== What you will do ==
Pull each line holding the word "child" from the data.

== Data provided ==
┏━━

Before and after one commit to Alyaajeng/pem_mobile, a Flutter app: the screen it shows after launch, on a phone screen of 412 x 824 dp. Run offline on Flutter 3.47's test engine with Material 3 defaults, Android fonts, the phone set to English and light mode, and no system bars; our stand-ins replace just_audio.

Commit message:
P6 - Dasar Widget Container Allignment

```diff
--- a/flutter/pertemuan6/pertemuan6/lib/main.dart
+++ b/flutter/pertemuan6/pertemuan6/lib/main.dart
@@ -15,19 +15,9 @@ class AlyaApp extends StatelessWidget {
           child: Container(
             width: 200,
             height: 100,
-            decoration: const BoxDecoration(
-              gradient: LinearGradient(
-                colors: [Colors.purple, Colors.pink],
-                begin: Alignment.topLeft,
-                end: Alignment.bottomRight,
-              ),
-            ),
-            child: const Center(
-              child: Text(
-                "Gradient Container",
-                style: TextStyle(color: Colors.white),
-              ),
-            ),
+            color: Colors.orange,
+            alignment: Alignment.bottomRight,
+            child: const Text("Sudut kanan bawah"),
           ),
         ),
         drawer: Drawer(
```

┗━━

== Exercise response ==
           child: Container(
-            child: const Center(
-              child: Text(
+            child: const Text("Sudut kanan bawah"),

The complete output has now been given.